[Change detection outputs]
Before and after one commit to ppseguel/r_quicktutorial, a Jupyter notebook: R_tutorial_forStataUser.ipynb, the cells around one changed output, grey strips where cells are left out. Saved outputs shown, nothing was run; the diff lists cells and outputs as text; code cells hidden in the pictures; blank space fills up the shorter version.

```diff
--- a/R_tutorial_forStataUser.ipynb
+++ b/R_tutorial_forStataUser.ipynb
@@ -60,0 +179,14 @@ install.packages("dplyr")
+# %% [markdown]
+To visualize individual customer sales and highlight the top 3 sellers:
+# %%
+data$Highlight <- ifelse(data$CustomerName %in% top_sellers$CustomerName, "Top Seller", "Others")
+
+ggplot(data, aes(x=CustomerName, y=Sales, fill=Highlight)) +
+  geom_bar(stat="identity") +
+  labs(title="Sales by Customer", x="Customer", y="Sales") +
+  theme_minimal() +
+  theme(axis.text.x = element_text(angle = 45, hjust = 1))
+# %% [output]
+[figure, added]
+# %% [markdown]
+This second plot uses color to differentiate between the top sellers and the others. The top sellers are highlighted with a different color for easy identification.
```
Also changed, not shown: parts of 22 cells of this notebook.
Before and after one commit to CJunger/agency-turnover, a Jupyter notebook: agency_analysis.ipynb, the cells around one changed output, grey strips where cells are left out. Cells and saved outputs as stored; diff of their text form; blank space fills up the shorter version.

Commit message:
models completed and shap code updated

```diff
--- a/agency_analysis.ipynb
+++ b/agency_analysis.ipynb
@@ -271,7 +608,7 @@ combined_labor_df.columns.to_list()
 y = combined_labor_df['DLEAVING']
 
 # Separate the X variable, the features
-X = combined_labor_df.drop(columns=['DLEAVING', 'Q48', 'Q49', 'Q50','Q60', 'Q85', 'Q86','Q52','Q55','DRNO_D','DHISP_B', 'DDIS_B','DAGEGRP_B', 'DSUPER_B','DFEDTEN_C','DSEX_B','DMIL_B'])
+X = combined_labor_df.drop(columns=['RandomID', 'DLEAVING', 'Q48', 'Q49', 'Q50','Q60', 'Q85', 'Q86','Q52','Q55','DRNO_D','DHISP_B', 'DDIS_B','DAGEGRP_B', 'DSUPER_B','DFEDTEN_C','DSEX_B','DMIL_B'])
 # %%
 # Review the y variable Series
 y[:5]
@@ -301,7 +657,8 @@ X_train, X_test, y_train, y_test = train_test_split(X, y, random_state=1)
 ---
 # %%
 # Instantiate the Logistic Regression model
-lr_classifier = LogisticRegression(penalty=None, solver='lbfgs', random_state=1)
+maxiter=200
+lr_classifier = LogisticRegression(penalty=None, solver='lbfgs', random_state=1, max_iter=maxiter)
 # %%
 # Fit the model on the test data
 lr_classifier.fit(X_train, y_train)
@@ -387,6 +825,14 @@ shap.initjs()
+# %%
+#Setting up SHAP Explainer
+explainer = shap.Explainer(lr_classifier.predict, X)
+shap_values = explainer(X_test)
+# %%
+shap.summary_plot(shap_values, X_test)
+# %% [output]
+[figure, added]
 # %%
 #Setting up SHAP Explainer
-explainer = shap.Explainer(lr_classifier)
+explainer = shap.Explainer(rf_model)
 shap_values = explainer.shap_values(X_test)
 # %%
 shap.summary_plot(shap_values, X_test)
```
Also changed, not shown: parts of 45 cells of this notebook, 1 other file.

Work order: An exact restatement of all the entries above is needed.

Result below:
Before and after one commit to ppseguel/r_quicktutorial, a Jupyter notebook: R_tutorial_forStataUser.ipynb, the cells around one changed output, grey strips where cells are left out. Saved outputs shown, nothing was run; the diff lists cells and outputs as text; code cells hidden in the pictures; blank space fills up the shorter version.

```diff
--- a/R_tutorial_forStataUser.ipynb
+++ b/R_tutorial_forStataUser.ipynb
@@ -60,0 +179,14 @@ install.packages("dplyr")
+# %% [markdown]
+To visualize individual customer sales and highlight the top 3 sellers:
+# %%
+data$Highlight <- ifelse(data$CustomerName %in% top_sellers$CustomerName, "Top Seller", "Others")
+
+ggplot(data, aes(x=CustomerName, y=Sales, fill=Highlight)) +
+  geom_bar(stat="identity") +
+  labs(title="Sales by Customer", x="Customer", y="Sales") +
+  theme_minimal() +
+  theme(axis.text.x = element_text(angle = 45, hjust = 1))
+# %% [output]
+[figure, added]
+# %% [markdown]
+This second plot uses color to differentiate between the top sellers and the others. The top sellers are highlighted with a different color for easy identification.
```
Also changed, not shown: parts of 22 cells of this notebook.
Before and after one commit to CJunger/agency-turnover, a Jupyter notebook: agency_analysis.ipynb, the cells around one changed output, grey strips where cells are left out. Cells and saved outputs as stored; diff of their text form; blank space fills up the shorter version.

Commit message:
models completed and shap code updated

```diff
--- a/agency_analysis.ipynb
+++ b/agency_analysis.ipynb
@@ -271,7 +608,7 @@ combined_labor_df.columns.to_list()
 y = combined_labor_df['DLEAVING']
 
 # Separate the X variable, the features
-X = combined_labor_df.drop(columns=['DLEAVING', 'Q48', 'Q49', 'Q50','Q60', 'Q85', 'Q86','Q52','Q55','DRNO_D','DHISP_B', 'DDIS_B','DAGEGRP_B', 'DSUPER_B','DFEDTEN_C','DSEX_B','DMIL_B'])
+X = combined_labor_df.drop(columns=['RandomID', 'DLEAVING', 'Q48', 'Q49', 'Q50','Q60', 'Q85', 'Q86','Q52','Q55','DRNO_D','DHISP_B', 'DDIS_B','DAGEGRP_B', 'DSUPER_B','DFEDTEN_C','DSEX_B','DMIL_B'])
 # %%
 # Review the y variable Series
 y[:5]
@@ -301,7 +657,8 @@ X_train, X_test, y_train, y_test = train_test_split(X, y, random_state=1)
 ---
 # %%
 # Instantiate the Logistic Regression model
-lr_classifier = LogisticRegression(penalty=None, solver='lbfgs', random_state=1)
+maxiter=200
+lr_classifier = LogisticRegression(penalty=None, solver='lbfgs', random_state=1, max_iter=maxiter)
 # %%
 # Fit the model on the test data
 lr_classifier.fit(X_train, y_train)
@@ -387,6 +825,14 @@ shap.initjs()
+# %%
+#Setting up SHAP Explainer
+explainer = shap.Explainer(lr_classifier.predict, X)
+shap_values = explainer(X_test)
+# %%
+shap.summary_plot(shap_values, X_test)
+# %% [output]
+[figure, added]
 # %%
 #Setting up SHAP Explainer
-explainer = shap.Explainer(lr_classifier)
+explainer = shap.Explainer(rf_model)
 shap_values = explainer.shap_values(X_test)
 # %%
 shap.summary_plot(shap_values, X_test)
```
Also changed, not shown: parts of 45 cells of this notebook, 1 other file.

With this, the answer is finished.